=== Begin Enclosure ===

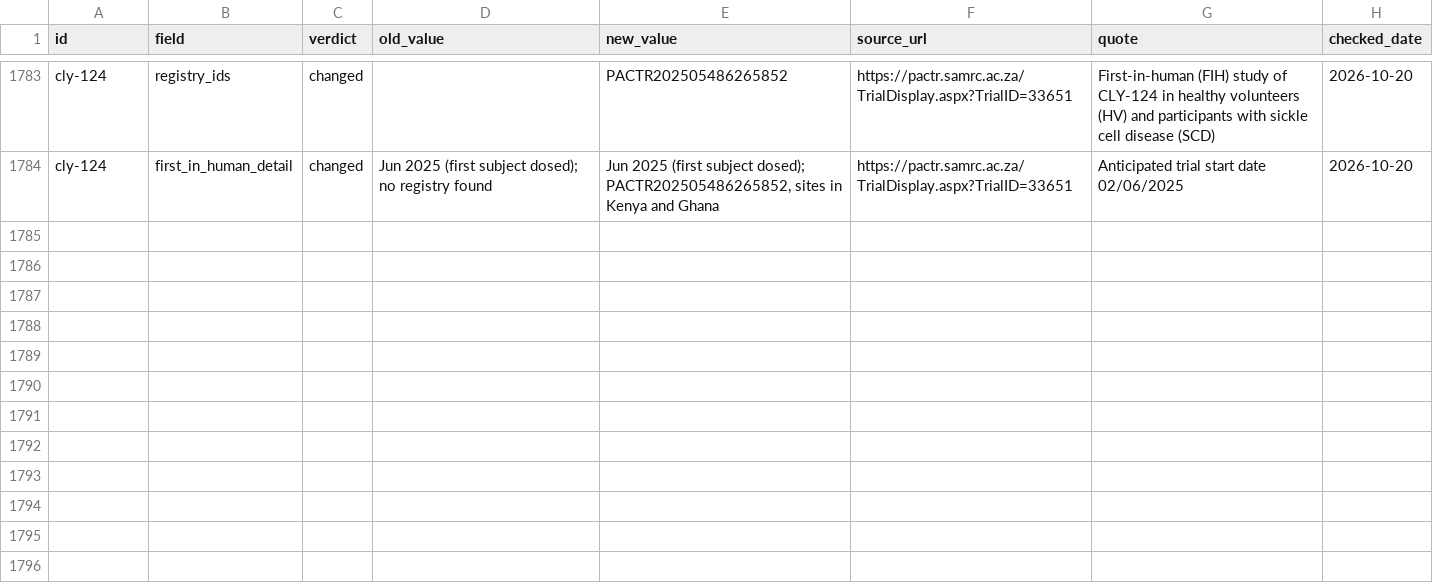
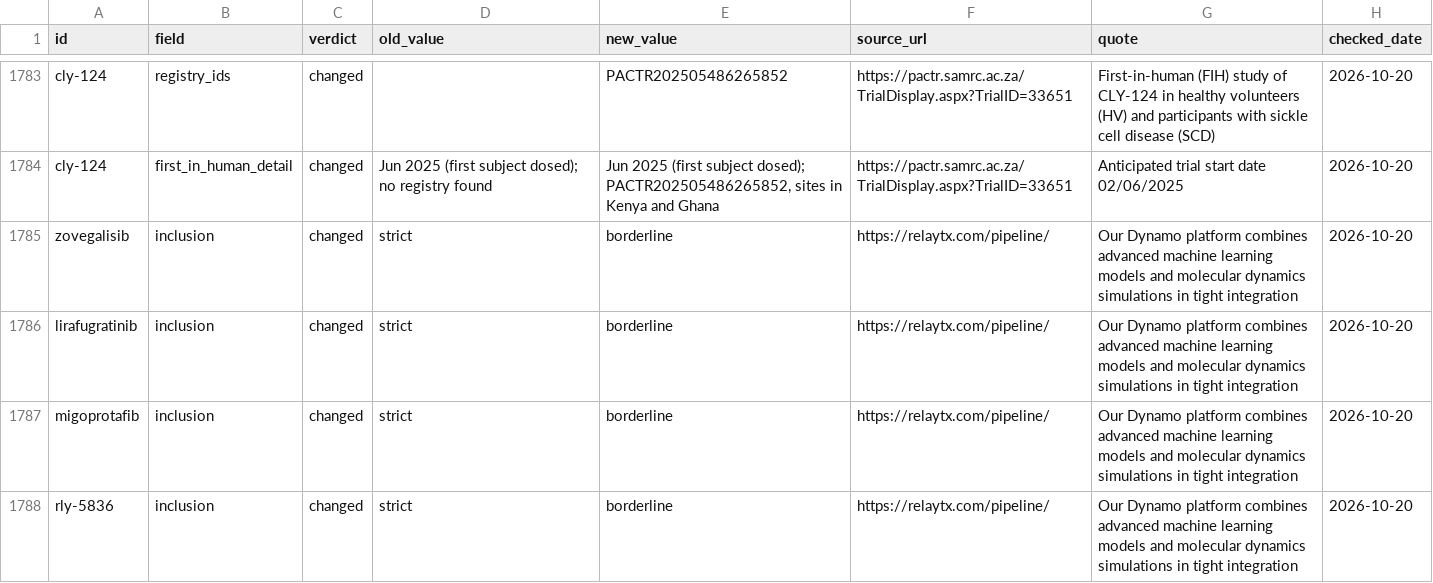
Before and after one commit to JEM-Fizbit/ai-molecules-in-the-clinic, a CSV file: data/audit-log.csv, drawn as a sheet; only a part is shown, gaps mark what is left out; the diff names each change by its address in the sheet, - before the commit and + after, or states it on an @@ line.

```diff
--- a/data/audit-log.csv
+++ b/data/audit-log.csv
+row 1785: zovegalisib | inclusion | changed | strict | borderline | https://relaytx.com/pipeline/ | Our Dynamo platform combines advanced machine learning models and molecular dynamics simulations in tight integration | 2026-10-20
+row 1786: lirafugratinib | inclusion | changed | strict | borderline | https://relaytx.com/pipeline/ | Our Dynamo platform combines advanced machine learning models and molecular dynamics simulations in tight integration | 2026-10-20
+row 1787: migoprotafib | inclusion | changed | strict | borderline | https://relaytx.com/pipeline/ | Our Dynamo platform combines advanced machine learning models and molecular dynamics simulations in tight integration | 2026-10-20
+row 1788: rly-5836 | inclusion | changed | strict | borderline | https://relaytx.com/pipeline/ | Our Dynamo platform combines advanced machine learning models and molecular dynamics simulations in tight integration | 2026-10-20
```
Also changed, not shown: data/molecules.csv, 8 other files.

=== End Enclosure ===

#### Aim of the exercise:
Pictures stay out; the data above is to be returned exactly.

#### Answer below:
Before and after one commit to JEM-Fizbit/ai-molecules-in-the-clinic, a CSV file: data/audit-log.csv, drawn as a sheet; only a part is shown, gaps mark what is left out; the diff names each change by its address in the sheet, - before the commit and + after, or states it on an @@ line.

```diff
--- a/data/audit-log.csv
+++ b/data/audit-log.csv
+row 1785: zovegalisib | inclusion | changed | strict | borderline | https://relaytx.com/pipeline/ | Our Dynamo platform combines advanced machine learning models and molecular dynamics simulations in tight integration | 2026-10-20
+row 1786: lirafugratinib | inclusion | changed | strict | borderline | https://relaytx.com/pipeline/ | Our Dynamo platform combines advanced machine learning models and molecular dynamics simulations in tight integration | 2026-10-20
+row 1787: migoprotafib | inclusion | changed | strict | borderline | https://relaytx.com/pipeline/ | Our Dynamo platform combines advanced machine learning models and molecular dynamics simulations in tight integration | 2026-10-20
+row 1788: rly-5836 | inclusion | changed | strict | borderline | https://relaytx.com/pipeline/ | Our Dynamo platform combines advanced machine learning models and molecular dynamics simulations in tight integration | 2026-10-20
```
Also changed, not shown: data/molecules.csv, 8 other files.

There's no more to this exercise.